As shown in a recent Bay Area Council Economic Institute report, the additional income generated for hosts which allowed them to stay in their homes dramatically outweighed any negative impact potentially caused by full-time, commercial home sharing. All told, the report concluded restrictions on home sharing would hurt far more residents than it would help.
Similarly, in Vancouver, Airbnb listings make up less than half a percent of the city’s nearly 72,000 housing units. Most of these are occasionally rented by permanent residents to make ends meet. In fact, here in Washington:
• 85 percent of Airbnb hosts share their primary home;
• Over 60 percent report using the income they earn to stay in their homes;
• 17 percent of hosts are retired, with many relying on home sharing to supplement fixed incomes and other savings;
Bottom line: the true “Airbnb effect” is about economic empowerment for families and local businesses.

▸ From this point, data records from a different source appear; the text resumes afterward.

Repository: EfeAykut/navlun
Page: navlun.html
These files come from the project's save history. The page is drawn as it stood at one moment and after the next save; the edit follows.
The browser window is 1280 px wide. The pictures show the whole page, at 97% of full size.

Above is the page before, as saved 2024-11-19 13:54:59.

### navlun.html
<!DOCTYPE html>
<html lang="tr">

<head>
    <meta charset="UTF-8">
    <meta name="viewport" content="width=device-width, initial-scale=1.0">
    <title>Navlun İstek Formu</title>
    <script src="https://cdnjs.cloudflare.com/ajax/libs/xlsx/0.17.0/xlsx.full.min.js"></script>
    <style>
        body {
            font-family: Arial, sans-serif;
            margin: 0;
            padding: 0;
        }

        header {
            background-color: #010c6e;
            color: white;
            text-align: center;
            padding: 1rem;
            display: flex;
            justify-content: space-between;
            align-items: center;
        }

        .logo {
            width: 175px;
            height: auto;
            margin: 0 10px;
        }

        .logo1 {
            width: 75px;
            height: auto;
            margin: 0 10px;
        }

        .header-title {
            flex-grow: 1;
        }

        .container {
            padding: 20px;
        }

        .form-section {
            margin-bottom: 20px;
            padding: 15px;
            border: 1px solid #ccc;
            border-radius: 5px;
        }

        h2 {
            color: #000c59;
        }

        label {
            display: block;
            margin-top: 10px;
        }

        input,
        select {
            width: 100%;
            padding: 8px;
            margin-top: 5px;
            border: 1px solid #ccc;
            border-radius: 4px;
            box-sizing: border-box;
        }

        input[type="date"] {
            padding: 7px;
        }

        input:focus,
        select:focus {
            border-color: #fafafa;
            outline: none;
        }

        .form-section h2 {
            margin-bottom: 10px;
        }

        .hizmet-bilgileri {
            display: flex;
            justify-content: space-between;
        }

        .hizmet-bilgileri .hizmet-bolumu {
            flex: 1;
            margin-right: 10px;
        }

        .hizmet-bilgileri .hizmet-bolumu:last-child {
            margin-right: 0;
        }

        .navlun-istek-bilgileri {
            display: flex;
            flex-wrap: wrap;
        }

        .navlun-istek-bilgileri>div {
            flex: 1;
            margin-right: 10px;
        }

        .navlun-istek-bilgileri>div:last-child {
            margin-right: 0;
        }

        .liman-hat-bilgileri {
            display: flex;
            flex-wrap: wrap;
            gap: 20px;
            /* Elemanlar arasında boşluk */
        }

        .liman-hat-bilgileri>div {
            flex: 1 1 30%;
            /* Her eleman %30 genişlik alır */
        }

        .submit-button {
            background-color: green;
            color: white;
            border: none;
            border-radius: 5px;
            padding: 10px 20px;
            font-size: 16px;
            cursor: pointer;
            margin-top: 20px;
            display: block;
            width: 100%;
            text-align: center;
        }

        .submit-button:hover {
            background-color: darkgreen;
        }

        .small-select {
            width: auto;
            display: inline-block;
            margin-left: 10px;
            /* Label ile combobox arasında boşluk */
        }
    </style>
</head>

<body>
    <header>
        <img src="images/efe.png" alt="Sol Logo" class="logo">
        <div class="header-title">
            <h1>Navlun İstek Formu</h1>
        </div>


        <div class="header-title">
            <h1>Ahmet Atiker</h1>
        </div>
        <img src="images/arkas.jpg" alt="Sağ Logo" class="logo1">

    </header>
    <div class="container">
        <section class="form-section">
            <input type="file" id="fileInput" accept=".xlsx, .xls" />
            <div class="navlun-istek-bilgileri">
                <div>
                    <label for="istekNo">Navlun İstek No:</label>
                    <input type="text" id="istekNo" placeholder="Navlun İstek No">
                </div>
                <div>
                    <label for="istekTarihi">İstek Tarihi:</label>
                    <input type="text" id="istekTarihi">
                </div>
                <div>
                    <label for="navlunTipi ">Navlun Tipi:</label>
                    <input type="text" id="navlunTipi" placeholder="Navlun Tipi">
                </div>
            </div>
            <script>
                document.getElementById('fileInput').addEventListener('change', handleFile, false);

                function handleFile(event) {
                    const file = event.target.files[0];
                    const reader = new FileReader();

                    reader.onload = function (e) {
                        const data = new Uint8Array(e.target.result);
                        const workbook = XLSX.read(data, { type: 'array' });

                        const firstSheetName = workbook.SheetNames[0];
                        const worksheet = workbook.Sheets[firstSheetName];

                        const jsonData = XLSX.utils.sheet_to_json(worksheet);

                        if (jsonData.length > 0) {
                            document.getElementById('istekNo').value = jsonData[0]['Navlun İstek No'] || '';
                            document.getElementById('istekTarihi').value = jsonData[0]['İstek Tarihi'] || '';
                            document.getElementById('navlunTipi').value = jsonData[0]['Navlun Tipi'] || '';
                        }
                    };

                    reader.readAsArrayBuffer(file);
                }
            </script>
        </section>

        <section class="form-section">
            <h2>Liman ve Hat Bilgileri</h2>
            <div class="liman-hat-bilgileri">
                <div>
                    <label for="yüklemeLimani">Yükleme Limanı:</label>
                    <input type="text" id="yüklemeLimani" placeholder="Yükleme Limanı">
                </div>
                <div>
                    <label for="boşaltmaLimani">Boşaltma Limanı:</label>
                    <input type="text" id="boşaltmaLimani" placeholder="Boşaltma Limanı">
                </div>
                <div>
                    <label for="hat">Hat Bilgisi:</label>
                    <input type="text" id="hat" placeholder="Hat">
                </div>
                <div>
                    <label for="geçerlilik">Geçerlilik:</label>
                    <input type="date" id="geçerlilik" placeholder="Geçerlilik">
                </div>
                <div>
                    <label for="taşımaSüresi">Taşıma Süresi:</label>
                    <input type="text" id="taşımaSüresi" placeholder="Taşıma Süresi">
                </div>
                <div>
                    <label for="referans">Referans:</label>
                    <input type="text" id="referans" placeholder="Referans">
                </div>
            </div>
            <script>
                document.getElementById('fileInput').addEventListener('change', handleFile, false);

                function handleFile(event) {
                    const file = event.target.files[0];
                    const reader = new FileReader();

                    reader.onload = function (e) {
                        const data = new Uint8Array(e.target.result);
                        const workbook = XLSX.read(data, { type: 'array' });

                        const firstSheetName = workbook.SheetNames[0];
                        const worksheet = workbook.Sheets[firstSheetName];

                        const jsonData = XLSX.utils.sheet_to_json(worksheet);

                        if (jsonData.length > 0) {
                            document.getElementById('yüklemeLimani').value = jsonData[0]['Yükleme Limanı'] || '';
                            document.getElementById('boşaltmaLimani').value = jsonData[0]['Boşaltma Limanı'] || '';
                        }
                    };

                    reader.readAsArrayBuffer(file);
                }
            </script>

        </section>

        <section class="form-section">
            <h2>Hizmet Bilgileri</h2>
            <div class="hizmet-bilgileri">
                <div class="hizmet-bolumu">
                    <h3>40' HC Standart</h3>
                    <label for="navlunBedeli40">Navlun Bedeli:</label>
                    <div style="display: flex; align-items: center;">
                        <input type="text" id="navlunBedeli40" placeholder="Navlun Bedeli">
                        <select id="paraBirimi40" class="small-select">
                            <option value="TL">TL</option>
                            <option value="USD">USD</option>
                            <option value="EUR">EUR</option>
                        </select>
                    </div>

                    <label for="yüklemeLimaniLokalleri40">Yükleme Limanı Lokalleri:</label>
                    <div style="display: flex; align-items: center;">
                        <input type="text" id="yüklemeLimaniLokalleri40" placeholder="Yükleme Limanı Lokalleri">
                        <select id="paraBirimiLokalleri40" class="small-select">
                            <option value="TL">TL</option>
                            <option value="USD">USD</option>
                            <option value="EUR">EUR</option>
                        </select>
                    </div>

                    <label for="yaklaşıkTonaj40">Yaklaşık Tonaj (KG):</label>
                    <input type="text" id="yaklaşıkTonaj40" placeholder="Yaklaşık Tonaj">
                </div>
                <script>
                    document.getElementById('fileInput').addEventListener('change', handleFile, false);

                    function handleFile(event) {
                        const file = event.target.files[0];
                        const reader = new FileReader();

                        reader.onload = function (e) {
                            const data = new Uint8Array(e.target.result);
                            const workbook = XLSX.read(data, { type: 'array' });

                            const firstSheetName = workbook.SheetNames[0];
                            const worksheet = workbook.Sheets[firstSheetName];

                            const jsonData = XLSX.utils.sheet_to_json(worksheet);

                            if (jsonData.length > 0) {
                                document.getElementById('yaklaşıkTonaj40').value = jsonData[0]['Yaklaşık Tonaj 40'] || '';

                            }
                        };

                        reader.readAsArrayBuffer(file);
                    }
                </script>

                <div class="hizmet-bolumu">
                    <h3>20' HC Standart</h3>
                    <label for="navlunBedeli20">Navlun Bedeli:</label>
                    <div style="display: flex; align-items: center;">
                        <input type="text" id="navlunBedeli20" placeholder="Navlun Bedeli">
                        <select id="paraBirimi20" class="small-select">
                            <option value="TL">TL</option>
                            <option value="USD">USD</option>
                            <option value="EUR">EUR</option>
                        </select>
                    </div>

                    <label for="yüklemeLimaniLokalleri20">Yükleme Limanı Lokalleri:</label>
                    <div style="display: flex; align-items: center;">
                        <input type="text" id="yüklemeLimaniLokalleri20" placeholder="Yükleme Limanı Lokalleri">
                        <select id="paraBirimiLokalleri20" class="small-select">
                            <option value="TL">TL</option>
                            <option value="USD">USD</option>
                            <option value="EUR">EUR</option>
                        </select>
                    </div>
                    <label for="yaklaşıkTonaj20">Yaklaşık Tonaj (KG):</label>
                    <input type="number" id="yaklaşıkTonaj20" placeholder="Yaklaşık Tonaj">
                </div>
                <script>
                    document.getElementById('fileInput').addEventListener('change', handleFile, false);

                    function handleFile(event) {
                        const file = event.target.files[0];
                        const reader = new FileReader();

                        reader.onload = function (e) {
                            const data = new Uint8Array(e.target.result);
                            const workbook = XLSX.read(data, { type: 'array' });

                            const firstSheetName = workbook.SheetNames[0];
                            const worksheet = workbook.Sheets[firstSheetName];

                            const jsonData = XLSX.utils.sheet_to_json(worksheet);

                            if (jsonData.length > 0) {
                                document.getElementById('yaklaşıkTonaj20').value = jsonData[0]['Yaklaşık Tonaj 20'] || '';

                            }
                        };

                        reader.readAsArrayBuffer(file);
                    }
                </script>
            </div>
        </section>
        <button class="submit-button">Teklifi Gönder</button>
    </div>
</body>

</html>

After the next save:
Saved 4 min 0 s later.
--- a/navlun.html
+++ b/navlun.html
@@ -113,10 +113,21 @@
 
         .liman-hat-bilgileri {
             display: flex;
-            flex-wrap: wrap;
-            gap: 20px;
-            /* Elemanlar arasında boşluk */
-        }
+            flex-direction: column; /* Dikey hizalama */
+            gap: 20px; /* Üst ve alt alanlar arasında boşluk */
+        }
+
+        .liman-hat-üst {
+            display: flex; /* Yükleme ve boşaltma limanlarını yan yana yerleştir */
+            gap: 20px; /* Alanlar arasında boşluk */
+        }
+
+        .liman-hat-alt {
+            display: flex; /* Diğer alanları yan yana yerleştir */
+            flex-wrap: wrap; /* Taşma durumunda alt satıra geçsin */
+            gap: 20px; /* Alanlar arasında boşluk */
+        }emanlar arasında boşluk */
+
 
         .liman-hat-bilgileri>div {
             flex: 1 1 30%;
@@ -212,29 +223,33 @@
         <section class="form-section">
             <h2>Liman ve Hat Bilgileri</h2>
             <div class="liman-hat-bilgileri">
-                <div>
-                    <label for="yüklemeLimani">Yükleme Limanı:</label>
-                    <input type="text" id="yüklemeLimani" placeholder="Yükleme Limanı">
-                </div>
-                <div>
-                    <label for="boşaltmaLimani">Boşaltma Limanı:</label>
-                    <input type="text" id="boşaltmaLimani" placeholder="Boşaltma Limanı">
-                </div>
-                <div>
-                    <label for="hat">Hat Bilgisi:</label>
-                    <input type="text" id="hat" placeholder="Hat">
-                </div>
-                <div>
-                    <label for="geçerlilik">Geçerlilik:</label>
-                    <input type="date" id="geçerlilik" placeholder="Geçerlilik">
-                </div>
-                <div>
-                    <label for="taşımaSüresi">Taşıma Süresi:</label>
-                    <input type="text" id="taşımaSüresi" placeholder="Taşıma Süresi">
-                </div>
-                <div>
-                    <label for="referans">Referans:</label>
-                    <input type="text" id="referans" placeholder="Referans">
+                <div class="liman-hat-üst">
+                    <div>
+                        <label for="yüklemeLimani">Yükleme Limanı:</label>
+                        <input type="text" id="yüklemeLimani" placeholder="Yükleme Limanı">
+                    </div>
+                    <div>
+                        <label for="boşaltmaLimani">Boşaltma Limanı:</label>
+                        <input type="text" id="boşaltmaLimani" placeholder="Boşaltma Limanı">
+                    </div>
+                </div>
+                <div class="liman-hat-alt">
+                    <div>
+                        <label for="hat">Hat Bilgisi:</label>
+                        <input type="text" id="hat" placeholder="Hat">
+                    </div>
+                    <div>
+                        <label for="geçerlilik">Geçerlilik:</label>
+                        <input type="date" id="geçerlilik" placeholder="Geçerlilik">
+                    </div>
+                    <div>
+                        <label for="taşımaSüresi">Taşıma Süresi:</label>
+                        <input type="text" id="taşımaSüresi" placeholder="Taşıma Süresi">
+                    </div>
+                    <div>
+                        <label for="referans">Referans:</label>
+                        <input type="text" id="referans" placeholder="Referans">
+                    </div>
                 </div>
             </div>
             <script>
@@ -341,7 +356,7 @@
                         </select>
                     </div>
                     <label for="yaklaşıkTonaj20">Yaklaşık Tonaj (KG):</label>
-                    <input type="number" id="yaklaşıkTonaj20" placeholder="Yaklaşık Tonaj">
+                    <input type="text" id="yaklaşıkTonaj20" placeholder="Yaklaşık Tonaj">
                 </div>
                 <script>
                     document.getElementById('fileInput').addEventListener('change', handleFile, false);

We urge Vancouver officials to embrace this growing industry and support residents who want to share their homes.